→ Work to be completed
In the records below, find every line that contains "docs" and list it.

→ Extracted information

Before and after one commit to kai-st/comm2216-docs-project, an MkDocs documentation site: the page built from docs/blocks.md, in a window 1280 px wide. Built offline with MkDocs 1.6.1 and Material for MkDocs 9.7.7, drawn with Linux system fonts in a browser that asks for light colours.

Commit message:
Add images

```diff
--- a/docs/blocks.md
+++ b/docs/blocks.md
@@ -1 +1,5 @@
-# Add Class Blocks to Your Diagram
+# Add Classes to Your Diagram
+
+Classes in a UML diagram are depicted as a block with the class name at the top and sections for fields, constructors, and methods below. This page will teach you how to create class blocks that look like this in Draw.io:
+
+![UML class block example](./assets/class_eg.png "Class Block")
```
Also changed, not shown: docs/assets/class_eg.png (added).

→ Exercise answer
Before and after one commit to kai-st/comm2216-docs-project, an MkDocs documentation site: the page built from docs/blocks.md, in a window 1280 px wide. Built offline with MkDocs 1.6.1 and Material for MkDocs 9.7.7, drawn with Linux system fonts in a browser that asks for light colours.
--- a/docs/blocks.md
+++ b/docs/blocks.md
Also changed, not shown: docs/assets/class_eg.png (added).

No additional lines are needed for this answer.